If you were to ask someone from Peru to name their favorite dish, odds are that they’ll emphatically answer “Ceviche!” — so it’s no surprise that this popular dish that has been around for over 500 years has a National Day of Ceviche in its honor. That day happens to be June 28th and by a delightful coincidence I was meeting a friend for lunch at La Mar.
But all week, perhaps due to some subconscious inspiration, I have been on a ceviche kick — studying recipes, reading about the history, and cooking ceviche every day at home. Though relatively simple, it’s a very different approach than cooking with fire, and perhaps that’s what makes ceviche a perfect complement to other Peruvian dishes.
The first ceviches were made by the Incas using fermented corn and fruit juice. Even in Cusco, the capital of the Inca Empire, they prepared ceviche using fish from the coast that was carried by Chasquis that ran a distance of 200 miles in 2 days. The arrival of the Spaniards in the 15th century introduced limes and onions to the ceviche, and the dish was changed forever.

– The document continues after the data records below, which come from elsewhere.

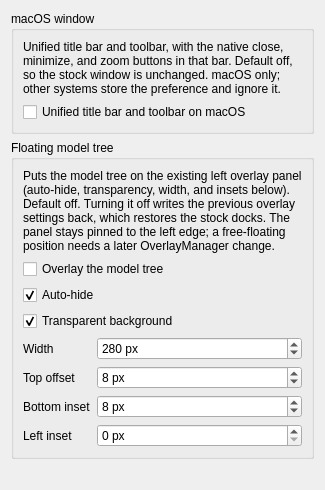
Old version of the form src/Mod/BruceWorx/preferences-bruceworx.ui in the repository brucecodes2023/FreeCAD_BruceWorx.
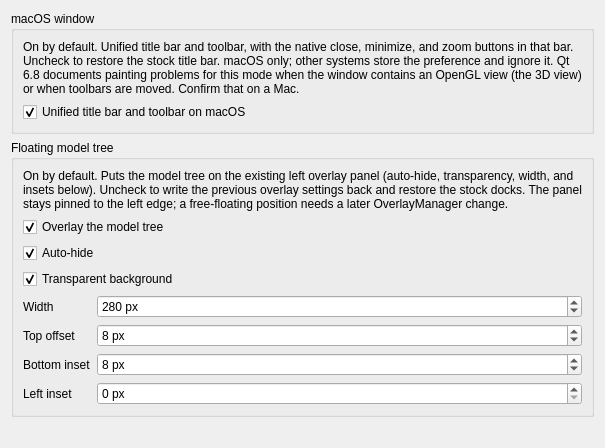
New version of the form. Custom widgets are drawn as their Qt base class.

Commit message:
[BW] Default the unified title bar and floating model tree on
Missing UnifiedTitleAndToolBar and FloatingModelTree now mean on.
Unchecking either one still restores stock: the title-bar property is
set false, and the model tree writes the pre-apply overlay snapshot back.

```diff
--- a/src/Mod/BruceWorx/preferences-bruceworx.ui
+++ b/src/Mod/BruceWorx/preferences-bruceworx.ui
@@ -15,7 +15,7 @@
       <item>
        <widget class="QLabel" name="labelMac">
         <property name="text">
-         <string>Unified title bar and toolbar, with the native close, minimize, and zoom buttons in that bar. Default off, so the stock window is unchanged. macOS only; other systems store the preference and ignore it.</string>
+         <string>On by default. Unified title bar and toolbar, with the native close, minimize, and zoom buttons in that bar. Uncheck to restore the stock title bar. macOS only; other systems store the preference and ignore it. Qt 6.8 documents painting problems for this mode when the window contains an OpenGL view (the 3D view) or when toolbars are moved. Confirm that on a Mac.</string>
         </property>
         <property name="wordWrap">
          <bool>true</bool>
@@ -31,7 +31,7 @@
          <string>Unified title bar and toolbar on macOS</string>
         </property>
         <property name="checked">
-         <bool>false</bool>
+         <bool>true</bool>
         </property>
         <property name="prefEntry" stdset="0">
          <cstring>UnifiedTitleAndToolBar</cstring>
@@ -53,7 +53,7 @@
       <item>
        <widget class="QLabel" name="labelTree">
         <property name="text">
-         <string>Puts the model tree on the existing left overlay panel (auto-hide, transparency, width, and insets below). Default off. Turning it off writes the previous overlay settings back, which restores the stock docks. The panel stays pinned to the left edge; a free-floating position needs a later OverlayManager change.</string>
+         <string>On by default. Puts the model tree on the existing left overlay panel (auto-hide, transparency, width, and insets below). Uncheck to write the previous overlay settings back and restore the stock docks. The panel stays pinned to the left edge; a free-floating position needs a later OverlayManager change.</string>
         </property>
         <property name="wordWrap">
          <bool>true</bool>
@@ -69,7 +69,7 @@
          <string>Overlay the model tree</string>
         </property>
         <property name="checked">
-         <bool>false</bool>
+         <bool>true</bool>
         </property>
         <property name="prefEntry" stdset="0">
          <cstring>FloatingModelTree</cstring>
```
Left out of the diff: 4 changed lines with no effect on the pictures. The commit also changes 5 other files.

But the ceviche we have today is largely due to the influence of the Japanese that first arrived in Peru only 100 years ago. With them, they brought a profound understanding and appreciation of fish. Like many immigrants, they opened restaurants in Lima and when they started cooking ceviches, it became more popular than ever. That was the beginning of Nikkei cuisine in Peru.
In many ways similar to sushi, the principles of Nikkei cuisine are simplicity, freshness, and purity. In fact, many chefs only use fish, limes, salt, hot peppers, and onions when preparing ceviche. Something else that makes a ceviche Nikkei is the fusion of Peruvian and Japanese ingredients, for example ginger from Japan and hot peppers from Peru.
Many people will swear that the juice from the ceviche — lime infused with the spices and fish — is the perfect cure for a hangover, say from having too many Pisco Sours. Others won’t wait until after drinking to enjoy the “leche de tigre” juice but will mix it with Pisco shots, perhaps in an attempt to prevent that hangover in the first place.
I know that after this week, I will have a deeper understanding and appreciation for ceviche. And whenever I prepare it I’ll celebrate its journey and all the cultures that have contributed to it’s perfectly refreshing and spicy simplicity. Stay tuned for upcoming posts with more ceviche recipes — until then, happy National Day of Ceviche, or in my case, Ceviche Week!